Preventing Colorectal Cancer through Screening

Lynn Butterly

We recommend people talk with their providers about which screening option is right for them.

Lynn F. Butterly, MD

Despite being one of few cancers that are actually preventable through screening, colorectal cancer continues to be the third most commonly diagnosed cancer and second most common cause of cancer death in the U.S. Better awareness and options for screening are leading to a decline in cases and mortality rates from this cancer.

Colorectal cancer forms on the lining of the colon (large intestine) or rectum, which make up the last part of the gastrointestinal tract. Almost all colorectal cancer develops from small growths known as polyps, some of which can develop into cancer over a period of several years.

Risk factors

One of the most important risk factors is a personal history of certain types of polyps or colorectal cancer.
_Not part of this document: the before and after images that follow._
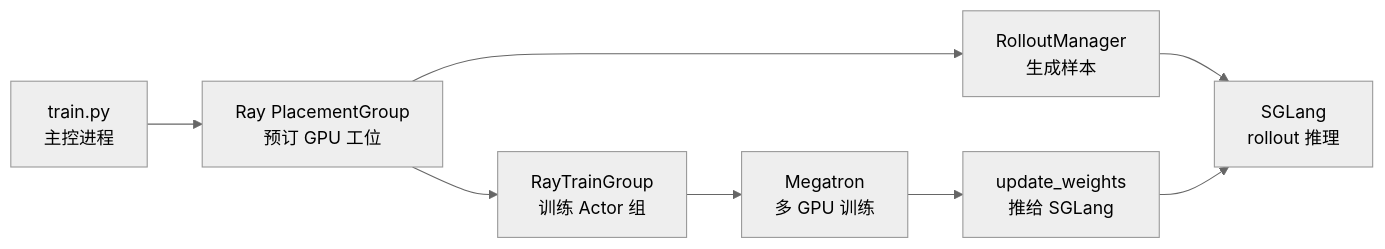
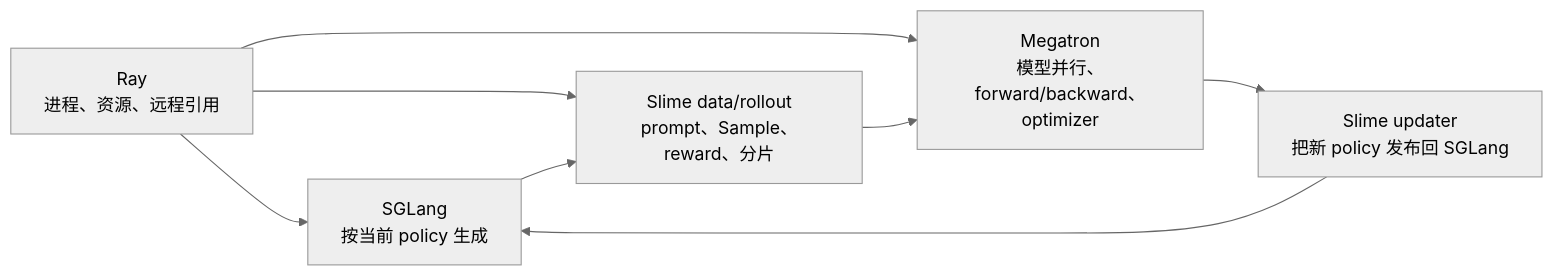
Before and after one commit to OnlyHero5/sglang-reading-vault: the diagram in slime_reading/导读与总览/Slime-零基础先修.md, drawn with Mermaid (neutral theme). The commit also changed other lines of this file and 512 other files, not shown here.

````diff
--- a/slime_reading/导读与总览/Slime-零基础先修.md
+++ b/slime_reading/导读与总览/Slime-零基础先修.md
@@ -33,10 +23,13 @@
 ```mermaid
 flowchart LR
-  CLI["train.py<br/>主控进程"] --> PG["Ray PlacementGroup<br/>预订 GPU 工位"]
-  PG --> RM["RolloutManager<br/>生成样本"]
-  PG --> TG["RayTrainGroup<br/>训练 Actor 组"]
-  RM --> SG["SGLang<br/>rollout 推理"]
-  TG --> MT["Megatron<br/>多 GPU 训练"]
-  MT --> UW["update_weights<br/>推给 SGLang"]
-  UW --> SG
+    R["Ray<br/>进程、资源、远程引用"]
+    S["SGLang<br/>按当前 policy 生成"]
+    D["Slime data/rollout<br/>prompt、Sample、reward、分片"]
+    M["Megatron<br/>模型并行、forward/backward、optimizer"]
+    W["Slime updater<br/>把新 policy 发布回 SGLang"]
+
+    R --> S
+    R --> D
+    R --> M
+    S --> D --> M --> W --> S
 ```
````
Other factors that can increase risk include inflammatory bowel diseases such as ulcerative colitis or Crohn’s disease that can lead to potentially cancerous changes. Risk also increases with age. “Our patients are usually over the age of 60, but there is an increase in colorectal cancer among people under 50 and it’s not fully clear why that is,” says Srinivas Joga Ivatury, MD, MHA, division chief of Colon and Rectal Surgery in the Gastrointestinal Oncology Program at Dartmouth’s and Dartmouth-Hitchcock’s Norris Cotton Cancer Center (NCCC).

Family history and genetics are also important risk factors. People with family members who have had colorectal cancer or polyps are at risk for developing colorectal cancer, as are those with certain hereditary syndromes, such as Lynch Syndrome. Genetic testing can be considered for patients who are younger, or who have a strong family history of colon or rectal cancer or other potentially related cancers such as endometrial or ovarian cancer. Medical oncologist, Bradley A. Arrick, MD, PhD, MHCM, who directs NCCC’s Familial Cancer Program, notes, “Genetic testing is often covered by insurance and may be very informative for the tested individual as well as the other family members.”
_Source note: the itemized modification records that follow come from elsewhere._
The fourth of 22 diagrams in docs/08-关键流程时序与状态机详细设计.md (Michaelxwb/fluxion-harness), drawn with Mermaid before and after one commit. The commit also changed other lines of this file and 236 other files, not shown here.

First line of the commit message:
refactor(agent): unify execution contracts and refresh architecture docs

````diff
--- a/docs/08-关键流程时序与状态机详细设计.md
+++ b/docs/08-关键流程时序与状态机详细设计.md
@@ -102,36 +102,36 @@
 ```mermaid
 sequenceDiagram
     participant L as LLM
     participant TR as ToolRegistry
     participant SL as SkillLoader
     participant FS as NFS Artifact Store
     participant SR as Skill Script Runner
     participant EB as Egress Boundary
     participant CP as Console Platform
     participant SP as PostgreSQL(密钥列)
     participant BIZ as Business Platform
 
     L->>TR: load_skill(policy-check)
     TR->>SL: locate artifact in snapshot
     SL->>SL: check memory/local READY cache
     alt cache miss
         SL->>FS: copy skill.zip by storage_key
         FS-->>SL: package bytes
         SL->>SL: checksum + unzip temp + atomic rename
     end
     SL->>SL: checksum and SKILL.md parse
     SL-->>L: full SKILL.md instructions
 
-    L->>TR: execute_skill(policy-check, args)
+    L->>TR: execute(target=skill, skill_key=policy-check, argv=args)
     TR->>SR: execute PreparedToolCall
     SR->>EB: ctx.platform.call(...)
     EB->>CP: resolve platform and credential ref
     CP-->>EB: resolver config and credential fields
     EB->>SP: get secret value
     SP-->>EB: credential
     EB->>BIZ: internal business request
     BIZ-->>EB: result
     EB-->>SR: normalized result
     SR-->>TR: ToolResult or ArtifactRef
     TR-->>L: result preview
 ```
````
Health habits such as smoking, diet, exercise and obesity all play a role in risk as well, with smoking being the most important of thesepossibly even more of a risk factor than family history.

How to screen

Colonoscopy is one way to not only detect colorectal cancer early, but also to prevent colon cancer from forming. A colonoscopy prevents cancer by allowing polyps to be painlessly removed from the lining of the colon before they can potentially develop into cancer.

“We use colonoscopy to test people at increased risk because there’s a greater chance of finding colorectal polyps than if a person is at average risk, where several other screening test options, including colonoscopy, would also be appropriate,” explains Lynn F. Butterly, MD, a gastroenterologist and researcher at Dartmouth-Hitchcock and NCCC. “For those at average risk, we generally begin screening at age 50. However, this recommendation will likely soon change to age 45, due to the increase in colorectal cancer among people under 50.”

In 2018, the American Cancer Society (ACS) recommended that the age to begin screening for average risk people be lowered from age 50 to age 45. The New Hampshire Colonoscopy Registry, together with the ACS, published a study in January 2021 demonstrating that people age 45–49 have a similar risk of potentially precancerous polyps or colorectal cancer as those age 50–54, for whom screening is recommended. Several preventative societies, including the US Preventive Services Taskforce, are now considering lowering the recommended age to begin regular screening to 45. “People under 50 have historically not been recommended to be screened, which may be contributing to why incidence is rising in this group,” notes Ivatury. Meanwhile, the incidence of colorectal cancer is going down for people over age 50 who are having regular colonoscopies.

For people without symptoms who are at average risk of colorectal cancer, meaning they are age 50 and don’t have any personal or family history of colorectal cancer or polyps, one of the stool-based tests is also a good option and can be done at home. “We recommend people talk with their providers about which screening option is right for them,” says Butterly.

Screening challenges

One challenge is getting people to actually do screening, which saw a severe decline since the beginning of the COVID-19 pandemic. The National Comprehensive Cancer Network and ACS cite studies that found that during the peak of the pandemic, rates of colorectal cancer screening dropped by as much as 80 percent and rates of diagnosis, meaning patients with colon cancer were identified and could begin needed treatment, dropped by nearly 50 percent.

“I’ve heard anecdotally some practices increasing the use of stool-based tests that people can do themselves at home. I’m less concerned with which screening method is used and more concerned that people are actually getting screened, whatever the method,” says Ivatury. Positive results of a stool-based test must be followed up with colonoscopy.

Although New Hampshire and Vermont have quite good rates of screening, Ivatury notes it can always be better. “The more we screen, the more we can find polyps and reduce the incidence of colorectal cancer because we are addressing it before it becomes problematic.”

NCCC encourages patients and our community to fit life-saving cancer screenings, including those for colon and rectal cancer, back into your regular routines. Please talk with your primary care provider who can help you get scheduled.